I told him that when I grew older, I wanted to make movies, and he smiled at me, eyes sparkling. He told me to work hard, never give up and to make movies because I wanted to make people happy, and not to just make a lot of money. I then asked him if he would like to appear in my first production, and he said it was a deal. We shook hands.
I then began sneaking pineapples from off his plate. He turned around and patted my head, giving me his plate.
“Yes, I think you have the potential to make great movies. You stay dedicated, go to school and listen to your heart and no one else, you’ll go far.”
When it was time for us to leave, he waved and I called out to him.
“Don’t forget our deal, Scatman. You’re gonna be in my first movie!”
I am now 18, and it was a total shock to me to hear that he had passed on. But his words of encouragement still stay with me, and all the other children he came to know that day.
I still plan to movies, the first one I get to will be dedicated to his memory.
And so to the Crothers family, I say this; Scatman will always remain an inspiration to me and a loving memory to be appreciated. This man believed in me, and shared a part of himself to an unknown eleven-year old, pineapple thief because he cared so much about his craft, and the people it brought joy to. As long as he is in your heart, he’ll always be with you. God Bless you, Scatman. I know you’re smiling down at me.You still owe me one, buddy!
LISA LASAUNE BENNETT
San Diego, Calf.
Final thoughts on Scatman
Setting his mistakes aside, Scatman was a man who loved all and wanted to be loved by all. No one can fault him for that. We all are human; bleeding the same blood, breathing the same air and facing the same life’s disappointments (although some more than others).

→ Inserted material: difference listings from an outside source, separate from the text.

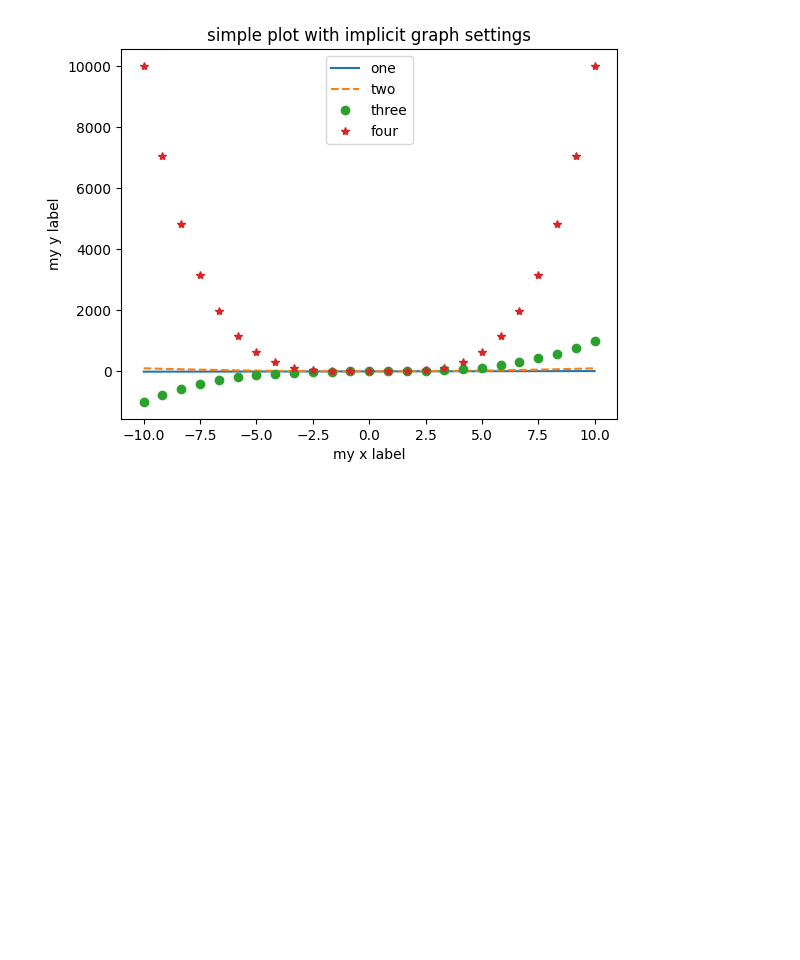
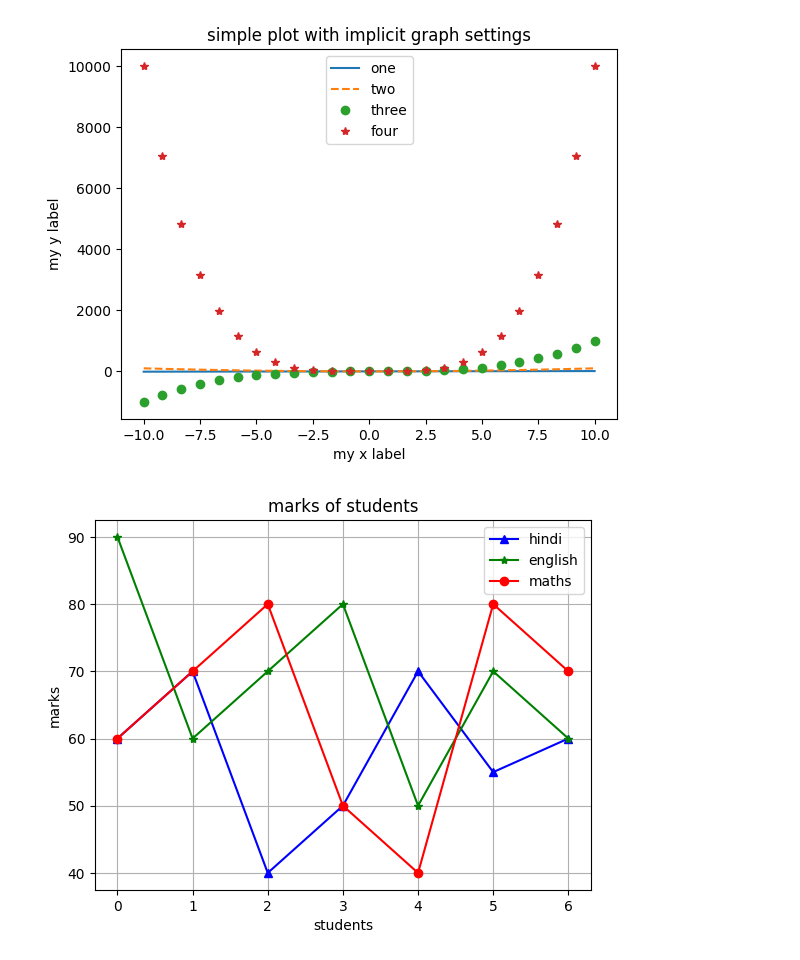
Before and after one commit to Utkash12/digipodium, a Jupyter notebook: data analysis/visualization_prac.ipynb, the cells around one changed output. Saved outputs shown, nothing was run; the diff lists cells and outputs as text; code cells hidden in the pictures; blank space fills up the shorter version.

Commit message:
graph

```diff
--- a/data analysis/visualization_prac.ipynb
+++ b/data analysis/visualization_prac.ipynb
@@ -166,3 +166,18 @@ plt.savefig('Plot1.png', bbox_inches='tight', dpi=300)
 plt.show()
 # %% [output]
 [figure]
+# %%
+hindi=np.array([60,70,40,50,70,55,60])
+english=np.array([90,60,70,80,50,70,60])
+maths=np.array([60,70,80,50,40,80,70])
+plt.plot(hindi,'b^-', label='hindi')
+plt.plot(english, 'g*-', label='english')
+plt.plot(maths, 'ro-', label='maths')
+plt.legend()
+plt.title('marks of students')
+plt.xlabel('students')
+plt.ylabel('marks')
+plt.grid()
+plt.show()
+# %% [output]
+[figure, added]
```
Also changed, not shown: parts of 1 cell of this notebook, 1 other file.
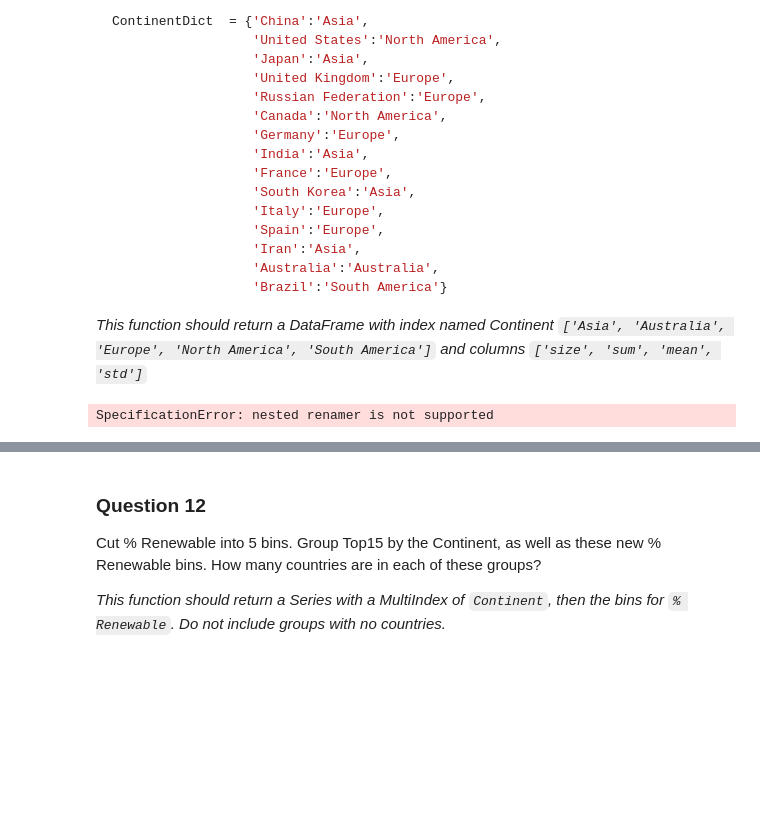
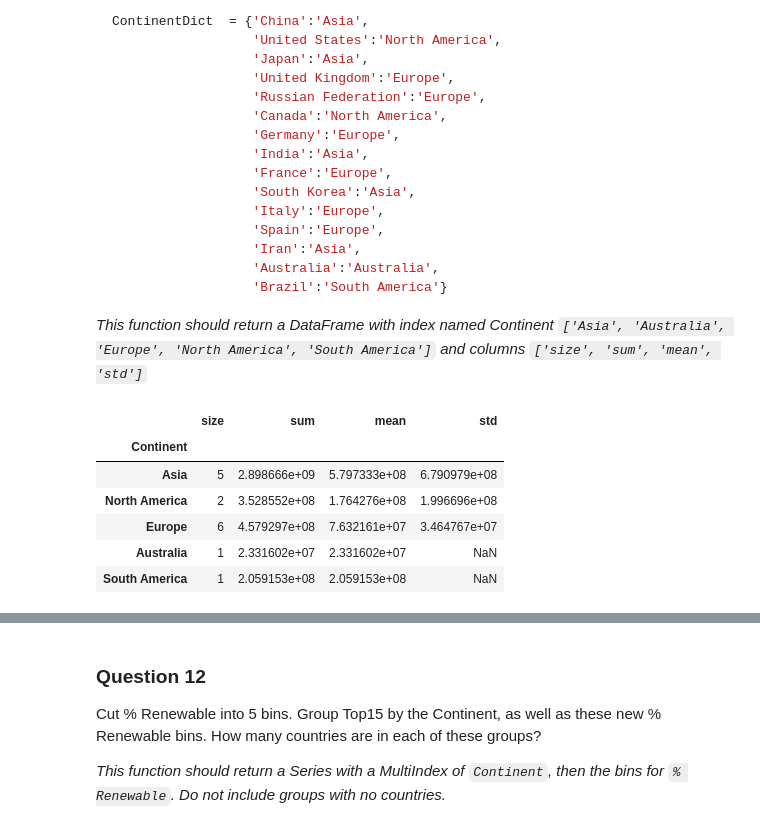
Before and after one commit to Abdoelabassi/Michigan-python-data-science, a Jupyter notebook: Week3/course1_assignment3/assignment3.ipynb, the cells around one changed output, grey strips where cells are left out. Drawn from its saved outputs; the diff is of its cells as text; code cells hidden in the pictures; blank space fills up the shorter version.

```diff
--- a/Week3/course1_assignment3/assignment3.ipynb
+++ b/Week3/course1_assignment3/assignment3.ipynb
@@ -120,0 +50,32 @@ answer_one()
+# %%
+def answer_one():
+    # YOUR CODE HERE
+    energy = pd.read_excel('assets/Energy Indicators.xls', skiprows=17,skipfooter= 38)
+    energy = energy[['Unnamed: 1','Petajoules','Gigajoules','%']]
+    energy.columns = ['Country', 'Energy Supply', 'Energy Supply per Capita', '% Renewable']
+    energy[['Energy Supply', 'Energy Supply per Capita', '% Renewable']] =  energy[['Energy Supply', 'Energy Supply per Capita', '% Renewable']].replace('...',np.NaN).apply(pd.to_numeric)
+    energy['Energy Supply'] = energy['Energy Supply']*1000000
+    energy['Country'] = energy['Country'].replace({'China, Hong Kong Special Administrative Region':'Hong Kong','United Kingdom of Great Britain and Northern Ireland':'United Kingdom','Republic of Korea':'South Korea','United States of America':'United States','Iran (Islamic Republic of)':'Iran'})
+    energy['Country'] = energy['Country'].str.replace(" \(.*\)","")
+
+    GDP = pd.read_csv('assets/world_bank.csv',skiprows=4)
+    GDP['Country Name'] = GDP['Country Name'].replace('Korea, Rep.','South Korea')
+    GDP['Country Name'] = GDP['Country Name'].replace('Iran, Islamic Rep.','Iran')
+    GDP['Country Name'] = GDP['Country Name'].replace('Hong Kong SAR, China','Hong Kong')
+
+    columns = ['Country Name','2006','2007','2008','2009','2010','2011','2012','2013','2014','2015']
+    GDP = GDP[columns]
+
+    ScimEn = pd.read_excel('assets/scimagojr-3.xlsx')
+    ScimEn_m = ScimEn[:15]
+
+    df = pd.merge(ScimEn_m, energy, how = 'inner', left_on = 'Country', right_on='Country')
+    final_df = pd.merge(df,GDP, how = 'inner', left_on = 'Country', right_on='Country Name')
+    final_df = final_df.set_index('Country')
+    columns = ['Rank', 'Documents', 'Citable documents', 'Citations', 'Self-citations', 'Citations per document', 'H index', 'Energy Supply', 'Energy Supply per Capita', '% Renewable', '2006', '2007', '2008', '2009', '2010', '2011', '2012', '2013', '2014', '2015']
+    df = final_df[columns]
+    return df
+
+
+    # print(Energy_df.head())
+answer_one()
@@ -418,33 +389,42 @@ ContinentDict  = {'China':'Asia',
 # %%
 def answer_eleven():
     # YOUR CODE HERE
     ContinentDict  = {'China':'Asia',
                       'United States':'North America',
                       'Japan':'Asia',
                       'United Kingdom':'Europe',
                       'Russian Federation':'Europe',
                       'Canada':'North America',
                       'Germany':'Europe',
                       'India':'Asia',
                       'France':'Europe',
                       'South Korea':'Asia',
                       'Italy':'Europe',
                       'Spain':'Europe',
                       'Iran':'Asia',
                       'Australia':'Australia',
                       'Brazil':'South America'}
     df = answer_one()
     df = df.reset_index()
     df["Capita"] = df["Energy Supply"] / df["Energy Supply per Capita"]
     df["Continent"] = [ContinentDict[country] for country in df["Country"]]
     summary = df.set_index("Continent")
-    summary = summary.groupby(level = 0)["Capita"]
-    summary = summary.agg({'size': np.size, 'sum': np.sum, 'mean': np.mean, 'std': np.std})
-    summary = summary[["size", "sum", "mean", "std"]]
-    return summary
+    summary["size"] = summary.groupby(level = 0)["Capita"].agg(size='count')
+    summary["sum"] = summary.groupby(level = 0)["Capita"].agg(sum='sum')
+    summary["mean"] = summary.groupby(level = 0)["Capita"].agg(mean='mean')
+    summary["std"] = summary.groupby(level = 0)["Capita"].agg(std='std')
+    ans = summary[["size", "sum", "mean", "std"]]
+    ans = ans.drop_duplicates()
+    return ans
 answer_eleven()
 # %% [output]
-SpecificationError: nested renamer is not supported
+|  | size | sum | mean | std |
+| Continent |  |  |  |  |
+| Asia | 5 | 2.898666e+09 | 5.797333e+08 | 6.790979e+08 |
+| North America | 2 | 3.528552e+08 | 1.764276e+08 | 1.996696e+08 |
+| Europe | 6 | 4.579297e+08 | 7.632161e+07 | 3.464767e+07 |
+| Australia | 1 | 2.331602e+07 | 2.331602e+07 | NaN |
+| South America | 1 | 2.059153e+08 | 2.059153e+08 | NaN |
 # %%
 assert type(answer_eleven()) == pd.DataFrame, "Q11: You should return a DataFrame!"
 
```
Also changed, not shown: parts of 9 cells of this notebook.
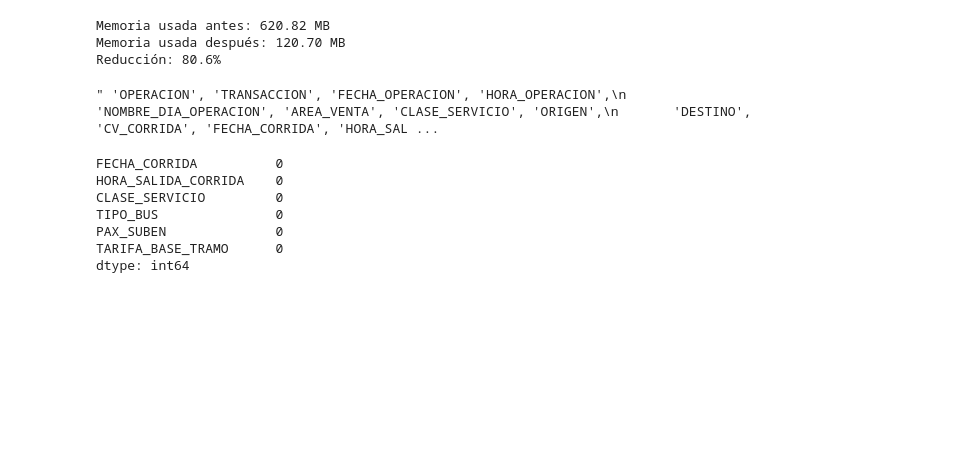
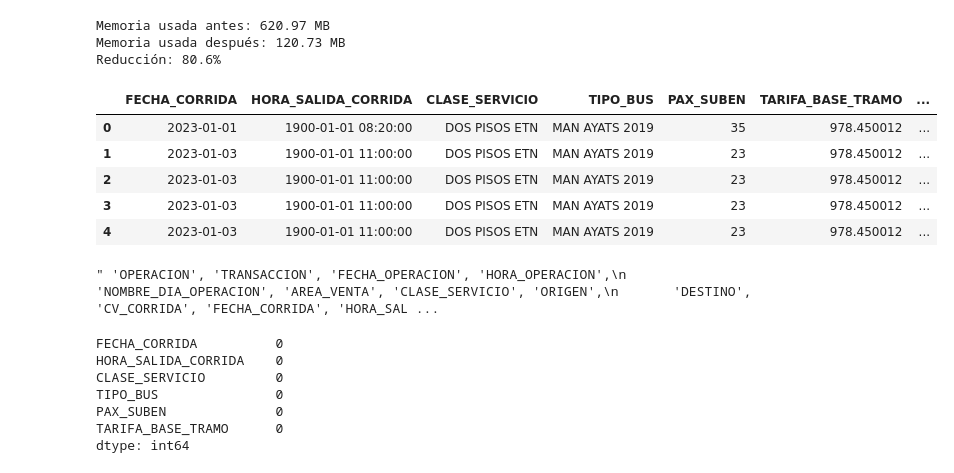
Before and after one commit to CossJe/Tarifa_Dinamica, a Jupyter notebook: 9.DynamicPricing_ETN/RedNeuronal.ipynb, the cells around one changed output. Saved outputs shown, nothing was run; the diff lists cells and outputs as text; code cells hidden in the pictures; blank space fills up the shorter version.

```diff
--- a/9.DynamicPricing_ETN/RedNeuronal.ipynb
+++ b/9.DynamicPricing_ETN/RedNeuronal.ipynb
@@ -18,12 +18,12 @@ def Get_Data():
 
     # Seleccionar solo las columnas relevantes para el análisis.
     Frame = Frame[["FECHA_CORRIDA", "HORA_SALIDA_CORRIDA", "CLASE_SERVICIO", "TIPO_BUS",
-    "PAX_SUBEN", "TARIFA_BASE_TRAMO"]].copy()
+    "PAX_SUBEN", "TARIFA_BASE_TRAMO",'FECHA_OPERACION', 'HORA_OPERACION','VENTA','DISPONIBILIDAD_TRAMO']].copy()
 
     return Frame
 # %%
-df_estudio_1=Get_Data()
+df=Get_Data()
 # %% [output]
-Memoria usada antes: 620.82 MB
-Memoria usada después: 120.70 MB
+Memoria usada antes: 620.97 MB
+Memoria usada después: 120.73 MB
 Reducción: 80.6%
@@ -29,0 +40,9 @@ Reducción: 80.6%
+# %%
+df.head()
+# %% [output]
+|  | FECHA_CORRIDA | HORA_SALIDA_CORRIDA | CLASE_SERVICIO | TIPO_BUS | PAX_SUBEN | TARIFA_BASE_TRAMO | ... |
+| 0 | 2023-01-01 | 1900-01-01 08:20:00 | DOS PISOS ETN | MAN AYATS 2019 | 35 | 978.450012 | ... |
+| 1 | 2023-01-03 | 1900-01-01 11:00:00 | DOS PISOS ETN | MAN AYATS 2019 | 23 | 978.450012 | ... |
+| 2 | 2023-01-03 | 1900-01-01 11:00:00 | DOS PISOS ETN | MAN AYATS 2019 | 23 | 978.450012 | ... |
+| 3 | 2023-01-03 | 1900-01-01 11:00:00 | DOS PISOS ETN | MAN AYATS 2019 | 23 | 978.450012 | ... |
+| 4 | 2023-01-03 | 1900-01-01 11:00:00 | DOS PISOS ETN | MAN AYATS 2019 | 23 | 978.450012 | ... |
```
Also changed, not shown: parts of 5 cells of this notebook.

Today racism is still a strong hindrance in the lives of most African Americans, but many things have definitely changed for the good. Blacks have more opportunities in television and cinema. Also an African American elected as president doesn’t hurt either. I can remember a time when Blacks were hardly ever on television and they were never depicted showing affection towards one another. I will always attribute Scatman (along with many other Black actors and actresses) for changing the tide towards the better. We still have a long way to go to reestablish our lost culture, but maybe one day soon we will finally find a place to fit in thanks to Scatman.
I leave you with the final thoughts of another who loved Scatman as much as I. This is an excerpt from Letters to the Editor,Ebony Magazine, March 1987. I think it sums up the great man best: